Report each line of the data that includes the word "registrar".

- THE DATA -
□ □ □ □

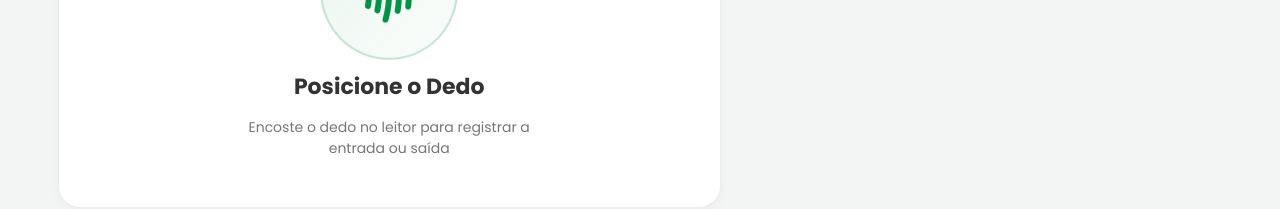
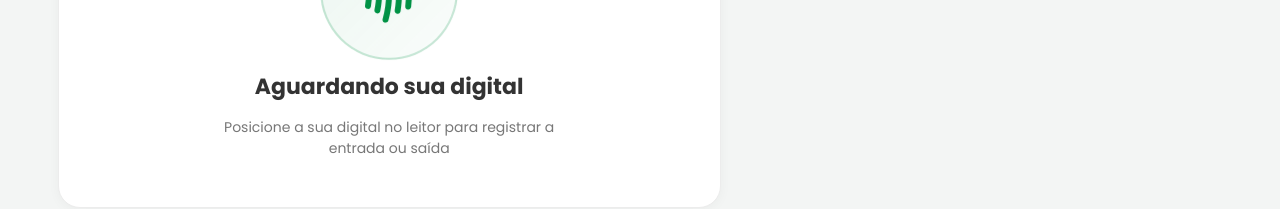
Before and after one commit to Yurif-s/BiometriaAFS, a React (Vite) app in the folder frontend/: page / in a window 1280 px wide. Shown: the part 475-684 px from the top of the page. Built offline with nearby package versions, Linux system fonts and the light colour scheme; no server answers.

Commit message:
refactor: rename messages

```diff
--- a/frontend/src/components/TerminalAcesso.jsx
+++ b/frontend/src/components/TerminalAcesso.jsx
@@ -122,8 +122,8 @@ export default function TerminalAcesso({ onGoToCadastro, onGoToAdmin, showToast
                 <div className="fingerprint-container pulsing">
                   <FaFingerprint className="fg-icon idle" />
                 </div>
-                <h3>Posicione o Dedo</h3>
-                <p>Encoste o dedo no leitor para registrar a entrada ou saída</p>
+                <h3>Aguardando sua digital</h3>
+                <p>Posicione a sua digital no leitor para registrar a entrada ou saída</p>
                 {falhas > 0 && <span className="warning-badge">Tentativas falhas: {falhas}/3</span>}
               </>
             )}
```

□ □ □ □

- SOLUTION TO THE PROBLEM -
-                <p>Encoste o dedo no leitor para registrar a entrada ou saída</p>
+                <p>Posicione a sua digital no leitor para registrar a entrada ou saída</p>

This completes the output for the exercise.